Ocala native Drake Arnold, a nationally recognized artist, is painting the new mural on the exterior wall of the Ocala Citizen Service Center at 201 SE Third Street. The latest project commissioned by the city’s Cultural Arts and Sciences Division is designed to enhance the city’s cultural scene. The mural was approved by the City Council in September 2019 as part of the 2020 fiscal year budget.
The concept for the new mural is based on Michael Faraday, a pioneer of electromagnetism and electrochemistry, and will feature augmented reality.
“Faraday was a self-taught scientist and became one of the most influential thinkers in history, so much so that Albert Einstein kept a picture of Faraday on the wall of his study,” Arnold said. “This geometric, pattern-based artwork is meant to be an abstract representation of our interconnectivity in the modern world, thanks in part to the electric and utility companies that power our telecommunication devices.”

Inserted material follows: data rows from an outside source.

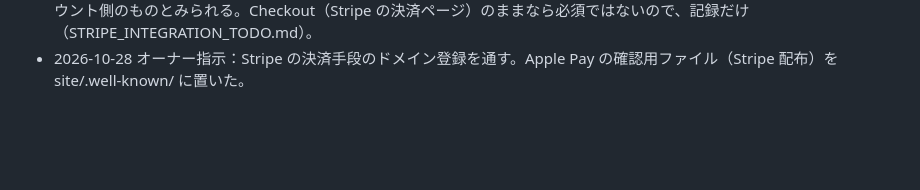
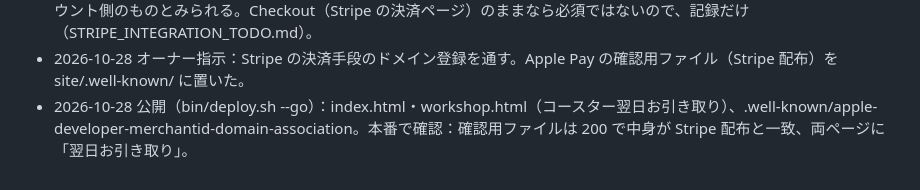
Before and after one commit to casthub/uminaibi-resin.jp, a Markdown page: docs/決定ログ.md, the part around the change. Rendered like a GitHub page; blank space fills up the shorter version.

Commit message:
公開と本番での確認を記録（2026-10-28）
Co-Authored-By: Claude Opus 5.5 <noreply@anthropic.com>

```diff
--- a/docs/決定ログ.md
+++ b/docs/決定ログ.md
@@ -35,3 +35,4 @@
 - 2026-10-28 オーナー回答：コースター体験はエポキシレジンで、固まるのに約24時間。引き取りは翌日。トップ・体験教室の「当日お持ち帰り可」と Q&A の「特殊なライトで固める」を直した。
 - 2026-10-28 オーナーから Stripe の決済手段のドメイン ID（pmd_1UVKePKKHiHiKe6OJQNUw06c）を受け取った。本番アカウント側のものとみられる。Checkout（Stripe の決済ページ）のままなら必須ではないので、記録だけ（STRIPE_INTEGRATION_TODO.md）。
 - 2026-10-28 オーナー指示：Stripe の決済手段のドメイン登録を通す。Apple Pay の確認用ファイル（Stripe 配布）を site/.well-known/ に置いた。
+- 2026-10-28 公開（bin/deploy.sh --go）：index.html・workshop.html（コースター翌日お引き取り）、.well-known/apple-developer-merchantid-domain-association。本番で確認：確認用ファイルは 200 で中身が Stripe 配布と一致、両ページに「翌日お引き取り」。
```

Arnold started the project this past Monday and will take several weeks to complete the mural, contingent upon weather conditions.

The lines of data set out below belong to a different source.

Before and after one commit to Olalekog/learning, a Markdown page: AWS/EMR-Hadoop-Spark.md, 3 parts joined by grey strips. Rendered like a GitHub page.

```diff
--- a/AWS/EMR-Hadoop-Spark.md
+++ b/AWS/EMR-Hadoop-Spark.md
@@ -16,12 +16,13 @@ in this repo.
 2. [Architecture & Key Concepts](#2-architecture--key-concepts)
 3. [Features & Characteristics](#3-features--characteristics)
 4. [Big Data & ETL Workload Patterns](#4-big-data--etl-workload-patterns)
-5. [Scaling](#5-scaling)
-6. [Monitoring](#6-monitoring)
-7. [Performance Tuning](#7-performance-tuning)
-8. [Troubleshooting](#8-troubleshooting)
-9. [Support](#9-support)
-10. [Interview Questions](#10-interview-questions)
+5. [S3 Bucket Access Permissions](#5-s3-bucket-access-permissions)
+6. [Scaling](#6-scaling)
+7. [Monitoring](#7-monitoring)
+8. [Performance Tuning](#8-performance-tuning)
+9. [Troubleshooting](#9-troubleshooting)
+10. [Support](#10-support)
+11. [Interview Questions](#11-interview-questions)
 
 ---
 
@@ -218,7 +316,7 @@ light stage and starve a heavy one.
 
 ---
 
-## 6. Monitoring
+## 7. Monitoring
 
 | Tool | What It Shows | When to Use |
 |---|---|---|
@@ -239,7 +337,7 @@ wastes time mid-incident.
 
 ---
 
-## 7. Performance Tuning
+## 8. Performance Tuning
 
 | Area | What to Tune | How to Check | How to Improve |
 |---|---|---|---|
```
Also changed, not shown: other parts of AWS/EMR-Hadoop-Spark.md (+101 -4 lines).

As a companion to the mural, he created an augmented reality app for his artwork. The app uses image recognition software to recognize his paintings, then overlays custom 3D animation to match each piece of artwork. As the viewer walks around and looks at the artwork from different angles, corresponding 3D animation will play interactively from the same viewing angle through their cell phone or tablet.
The Citizen Service Center building provides a backdrop to the newly opened OTRAK, a connector between the Downtown, Midtown and Tuscawilla Art Park, and will provide an artistic element to residents utilizing this multimodal parkway.
“Drake’s ongoing connections with the Ocala art scene, including being a resident at the newly opened Magnolia Art Xchange, member of the Marion Cultural Alliance, and work on previous projects within the community were a true asset in working on this type of project,” said Laura Walker, head of the Cultural Arts and Sciences Division. “His work with augmented reality on this scale of a canvas worked well with the location. We look forward to adding this innovative piece to our continually growing public art collection.”
As an artist, Arnold works in both traditional and digital media. He uses acrylic and aerosol for his work when painting on canvas or wall surfaces. His digital projects include creating animations and interactive design work for such applications as projection mapping, 3D printing and virtual reality. His work can be described as containing elements of psychedelia, fantasy, nature, surrealism and classical inspiration.
The City of Ocala offers many visual and performing art opportunities in various spaces. Public art is complimentary and is intended for everyone to enjoy. Detailed information about current programming and future projects can be found at www.ocalafl.org/culturalarts. Self-guided public art tours are available at Ocala.oncell.com.